• _YOUR ASSIGNMENT_
Would you restate the entries below exactly, keeping every line?

*** DATA FOR ANALYSIS Section Begins ***

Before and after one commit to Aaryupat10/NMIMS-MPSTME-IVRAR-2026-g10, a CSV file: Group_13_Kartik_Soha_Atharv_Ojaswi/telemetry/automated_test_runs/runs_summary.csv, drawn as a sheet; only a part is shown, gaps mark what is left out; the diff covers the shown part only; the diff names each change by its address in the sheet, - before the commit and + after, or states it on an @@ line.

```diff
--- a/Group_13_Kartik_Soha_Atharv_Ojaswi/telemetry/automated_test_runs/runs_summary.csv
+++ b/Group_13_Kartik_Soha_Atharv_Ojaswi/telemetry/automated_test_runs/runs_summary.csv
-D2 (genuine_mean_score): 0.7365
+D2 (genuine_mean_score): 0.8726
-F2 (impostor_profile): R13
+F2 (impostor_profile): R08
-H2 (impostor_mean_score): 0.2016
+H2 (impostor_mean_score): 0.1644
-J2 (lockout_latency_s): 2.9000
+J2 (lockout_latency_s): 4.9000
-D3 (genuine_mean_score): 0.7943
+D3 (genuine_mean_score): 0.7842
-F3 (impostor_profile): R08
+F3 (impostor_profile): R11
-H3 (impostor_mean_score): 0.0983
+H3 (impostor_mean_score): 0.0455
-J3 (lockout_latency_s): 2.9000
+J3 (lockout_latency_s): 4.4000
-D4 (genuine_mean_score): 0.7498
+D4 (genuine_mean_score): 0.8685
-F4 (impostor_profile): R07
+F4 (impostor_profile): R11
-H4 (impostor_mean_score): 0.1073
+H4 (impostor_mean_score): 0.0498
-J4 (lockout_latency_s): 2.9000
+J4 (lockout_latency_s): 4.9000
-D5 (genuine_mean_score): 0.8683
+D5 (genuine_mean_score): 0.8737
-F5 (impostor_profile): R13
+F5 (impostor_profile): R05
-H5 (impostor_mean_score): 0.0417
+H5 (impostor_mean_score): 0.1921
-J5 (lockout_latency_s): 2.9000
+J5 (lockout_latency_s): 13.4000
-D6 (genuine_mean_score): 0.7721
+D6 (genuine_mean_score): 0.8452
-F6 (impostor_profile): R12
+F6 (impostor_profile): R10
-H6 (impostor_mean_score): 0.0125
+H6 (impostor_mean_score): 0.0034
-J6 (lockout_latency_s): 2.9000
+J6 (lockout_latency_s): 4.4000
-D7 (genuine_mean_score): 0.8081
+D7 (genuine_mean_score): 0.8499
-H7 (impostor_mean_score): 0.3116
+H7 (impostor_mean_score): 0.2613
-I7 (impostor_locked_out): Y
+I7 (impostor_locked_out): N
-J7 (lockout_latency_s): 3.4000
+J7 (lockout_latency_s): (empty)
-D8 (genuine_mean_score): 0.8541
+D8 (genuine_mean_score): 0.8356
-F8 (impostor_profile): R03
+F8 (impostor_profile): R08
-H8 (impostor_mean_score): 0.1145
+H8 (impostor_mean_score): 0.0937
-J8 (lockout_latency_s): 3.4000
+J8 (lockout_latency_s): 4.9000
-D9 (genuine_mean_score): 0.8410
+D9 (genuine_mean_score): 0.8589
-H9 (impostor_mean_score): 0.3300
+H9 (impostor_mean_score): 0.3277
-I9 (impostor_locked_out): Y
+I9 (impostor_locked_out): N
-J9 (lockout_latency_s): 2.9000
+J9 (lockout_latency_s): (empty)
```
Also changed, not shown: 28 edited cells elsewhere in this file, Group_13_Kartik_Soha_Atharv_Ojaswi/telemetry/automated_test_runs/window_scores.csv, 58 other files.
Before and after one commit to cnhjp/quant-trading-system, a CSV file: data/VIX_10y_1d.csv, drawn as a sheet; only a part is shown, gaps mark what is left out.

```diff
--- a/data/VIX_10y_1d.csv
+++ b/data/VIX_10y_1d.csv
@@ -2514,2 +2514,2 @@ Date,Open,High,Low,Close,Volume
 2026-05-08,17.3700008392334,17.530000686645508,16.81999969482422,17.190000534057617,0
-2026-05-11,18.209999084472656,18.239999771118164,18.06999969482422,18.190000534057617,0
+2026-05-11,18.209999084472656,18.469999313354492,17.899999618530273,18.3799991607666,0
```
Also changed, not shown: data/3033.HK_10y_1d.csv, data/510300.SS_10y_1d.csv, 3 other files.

*** DATA FOR ANALYSIS Section Ends ***

• _OUTPUT OF THE EXERCISE_
Before and after one commit to Aaryupat10/NMIMS-MPSTME-IVRAR-2026-g10, a CSV file: Group_13_Kartik_Soha_Atharv_Ojaswi/telemetry/automated_test_runs/runs_summary.csv, drawn as a sheet; only a part is shown, gaps mark what is left out; the diff covers the shown part only; the diff names each change by its address in the sheet, - before the commit and + after, or states it on an @@ line.

```diff
--- a/Group_13_Kartik_Soha_Atharv_Ojaswi/telemetry/automated_test_runs/runs_summary.csv
+++ b/Group_13_Kartik_Soha_Atharv_Ojaswi/telemetry/automated_test_runs/runs_summary.csv
-D2 (genuine_mean_score): 0.7365
+D2 (genuine_mean_score): 0.8726
-F2 (impostor_profile): R13
+F2 (impostor_profile): R08
-H2 (impostor_mean_score): 0.2016
+H2 (impostor_mean_score): 0.1644
-J2 (lockout_latency_s): 2.9000
+J2 (lockout_latency_s): 4.9000
-D3 (genuine_mean_score): 0.7943
+D3 (genuine_mean_score): 0.7842
-F3 (impostor_profile): R08
+F3 (impostor_profile): R11
-H3 (impostor_mean_score): 0.0983
+H3 (impostor_mean_score): 0.0455
-J3 (lockout_latency_s): 2.9000
+J3 (lockout_latency_s): 4.4000
-D4 (genuine_mean_score): 0.7498
+D4 (genuine_mean_score): 0.8685
-F4 (impostor_profile): R07
+F4 (impostor_profile): R11
-H4 (impostor_mean_score): 0.1073
+H4 (impostor_mean_score): 0.0498
-J4 (lockout_latency_s): 2.9000
+J4 (lockout_latency_s): 4.9000
-D5 (genuine_mean_score): 0.8683
+D5 (genuine_mean_score): 0.8737
-F5 (impostor_profile): R13
+F5 (impostor_profile): R05
-H5 (impostor_mean_score): 0.0417
+H5 (impostor_mean_score): 0.1921
-J5 (lockout_latency_s): 2.9000
+J5 (lockout_latency_s): 13.4000
-D6 (genuine_mean_score): 0.7721
+D6 (genuine_mean_score): 0.8452
-F6 (impostor_profile): R12
+F6 (impostor_profile): R10
-H6 (impostor_mean_score): 0.0125
+H6 (impostor_mean_score): 0.0034
-J6 (lockout_latency_s): 2.9000
+J6 (lockout_latency_s): 4.4000
-D7 (genuine_mean_score): 0.8081
+D7 (genuine_mean_score): 0.8499
-H7 (impostor_mean_score): 0.3116
+H7 (impostor_mean_score): 0.2613
-I7 (impostor_locked_out): Y
+I7 (impostor_locked_out): N
-J7 (lockout_latency_s): 3.4000
+J7 (lockout_latency_s): (empty)
-D8 (genuine_mean_score): 0.8541
+D8 (genuine_mean_score): 0.8356
-F8 (impostor_profile): R03
+F8 (impostor_profile): R08
-H8 (impostor_mean_score): 0.1145
+H8 (impostor_mean_score): 0.0937
-J8 (lockout_latency_s): 3.4000
+J8 (lockout_latency_s): 4.9000
-D9 (genuine_mean_score): 0.8410
+D9 (genuine_mean_score): 0.8589
-H9 (impostor_mean_score): 0.3300
+H9 (impostor_mean_score): 0.3277
-I9 (impostor_locked_out): Y
+I9 (impostor_locked_out): N
-J9 (lockout_latency_s): 2.9000
+J9 (lockout_latency_s): (empty)
```
Also changed, not shown: 28 edited cells elsewhere in this file, Group_13_Kartik_Soha_Atharv_Ojaswi/telemetry/automated_test_runs/window_scores.csv, 58 other files.
Before and after one commit to cnhjp/quant-trading-system, a CSV file: data/VIX_10y_1d.csv, drawn as a sheet; only a part is shown, gaps mark what is left out.

```diff
--- a/data/VIX_10y_1d.csv
+++ b/data/VIX_10y_1d.csv
@@ -2514,2 +2514,2 @@ Date,Open,High,Low,Close,Volume
 2026-05-08,17.3700008392334,17.530000686645508,16.81999969482422,17.190000534057617,0
-2026-05-11,18.209999084472656,18.239999771118164,18.06999969482422,18.190000534057617,0
+2026-05-11,18.209999084472656,18.469999313354492,17.899999618530273,18.3799991607666,0
```
Also changed, not shown: data/3033.HK_10y_1d.csv, data/510300.SS_10y_1d.csv, 3 other files.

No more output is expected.